“There has been a certain element of personal innuendo and to some extent a mean spirit that has characterized this situation,” he said. “We need to put it in perspective and take a deep breath. It does not do any harm to anybody to let the church have what it bargained for and what it initially believed it was receiving . . . an oasis of peace and harmony.”
But those personal views aside, Huntsman said, “My greater concern is to urge harmony and unity. We just have to respect one another’s point of view.”
Huntsman, who has acted as a go-between for Anderson and LDS officials, said he and other alliance members simply “want very much to see if we can be helpful.”
“If the LDS Church and mayor’s office think the best approach is legal, we’ll step aside,” said Huntsman, adding that he hoped other community leaders would “step up and try to help resolve it.”
Alliance member Pamela Atkinson, an advocate for the homeless, said the group has watched the plaza controversy escalate and figured it was time to speak up.
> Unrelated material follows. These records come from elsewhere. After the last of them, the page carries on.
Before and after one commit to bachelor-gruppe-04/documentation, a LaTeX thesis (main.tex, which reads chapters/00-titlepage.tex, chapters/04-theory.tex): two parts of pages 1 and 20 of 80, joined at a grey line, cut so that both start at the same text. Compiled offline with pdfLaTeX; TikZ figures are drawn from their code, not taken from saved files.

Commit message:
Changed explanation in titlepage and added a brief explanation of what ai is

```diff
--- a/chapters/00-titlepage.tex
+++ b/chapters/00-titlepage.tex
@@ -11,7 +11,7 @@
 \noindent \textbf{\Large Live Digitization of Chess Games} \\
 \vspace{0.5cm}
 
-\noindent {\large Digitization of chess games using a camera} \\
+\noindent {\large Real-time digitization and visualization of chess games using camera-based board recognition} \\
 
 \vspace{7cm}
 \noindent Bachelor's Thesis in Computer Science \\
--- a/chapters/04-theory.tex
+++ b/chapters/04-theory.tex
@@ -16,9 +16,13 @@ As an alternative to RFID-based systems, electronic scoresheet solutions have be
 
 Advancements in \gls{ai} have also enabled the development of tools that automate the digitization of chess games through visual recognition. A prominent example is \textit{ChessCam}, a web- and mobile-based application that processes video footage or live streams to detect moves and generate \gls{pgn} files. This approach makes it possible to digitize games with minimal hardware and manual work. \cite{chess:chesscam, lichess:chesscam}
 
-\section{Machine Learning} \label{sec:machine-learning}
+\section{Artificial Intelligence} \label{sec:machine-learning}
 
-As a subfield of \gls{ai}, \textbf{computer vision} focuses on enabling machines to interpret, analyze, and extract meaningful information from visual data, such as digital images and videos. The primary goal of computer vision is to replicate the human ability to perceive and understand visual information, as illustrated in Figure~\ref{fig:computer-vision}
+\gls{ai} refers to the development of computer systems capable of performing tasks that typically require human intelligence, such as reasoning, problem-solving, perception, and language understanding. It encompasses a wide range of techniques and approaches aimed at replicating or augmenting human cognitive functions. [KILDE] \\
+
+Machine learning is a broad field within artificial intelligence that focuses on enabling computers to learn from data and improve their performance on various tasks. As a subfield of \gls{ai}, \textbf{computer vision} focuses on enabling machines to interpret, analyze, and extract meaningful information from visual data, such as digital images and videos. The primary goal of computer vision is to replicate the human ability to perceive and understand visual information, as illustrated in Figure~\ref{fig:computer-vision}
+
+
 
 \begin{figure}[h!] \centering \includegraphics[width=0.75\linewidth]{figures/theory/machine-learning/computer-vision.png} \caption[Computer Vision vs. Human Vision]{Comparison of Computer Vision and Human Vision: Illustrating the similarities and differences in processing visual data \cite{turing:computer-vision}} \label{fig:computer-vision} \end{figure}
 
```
“Someone needs to say, ‘Just a moment everybody. Let’s listen and respect each other and come to a solution so we don’t have the kind of harassment and hatred that’s going on,’ ” she said. “A lot of what the alliance has looked at is the growing diversity in our state. Diversity of opinion is one of the most important components. Everybody needs to be reminded to be respectful.”
The alliance statement urges that the plaza dispute be settled “amicably in a spirit of good will,” and praises those who have shown civility and respect while holding strong views.
It also says there is “no place in this or any other community for harassment, mean-spiritedness, name-calling or ridicule of others on this or any other issue. Let us all, in the spirit of the season, demonstrate civility, restraint, forbearance and fair play toward others who may believe differently than we do.”
Anderson said essentially the same thing Friday, when he proposed limiting the public easement to the plaza’s east side with protest zones at the north and south ends.
The mayor said he believed a resolution could be found to retain pedestrian passage through the plaza, meet constitutional free-speech requirements and honor the “clear intentions of the parties that the plaza be a place of peaceful beauty — a place where we can all find safe and tranquil refuge.”
Anderson also apologized for any role he played in the divisiveness.
The LDS Church has rejected Anderson’s proposed time, place and manner rules, which would require City Council approval.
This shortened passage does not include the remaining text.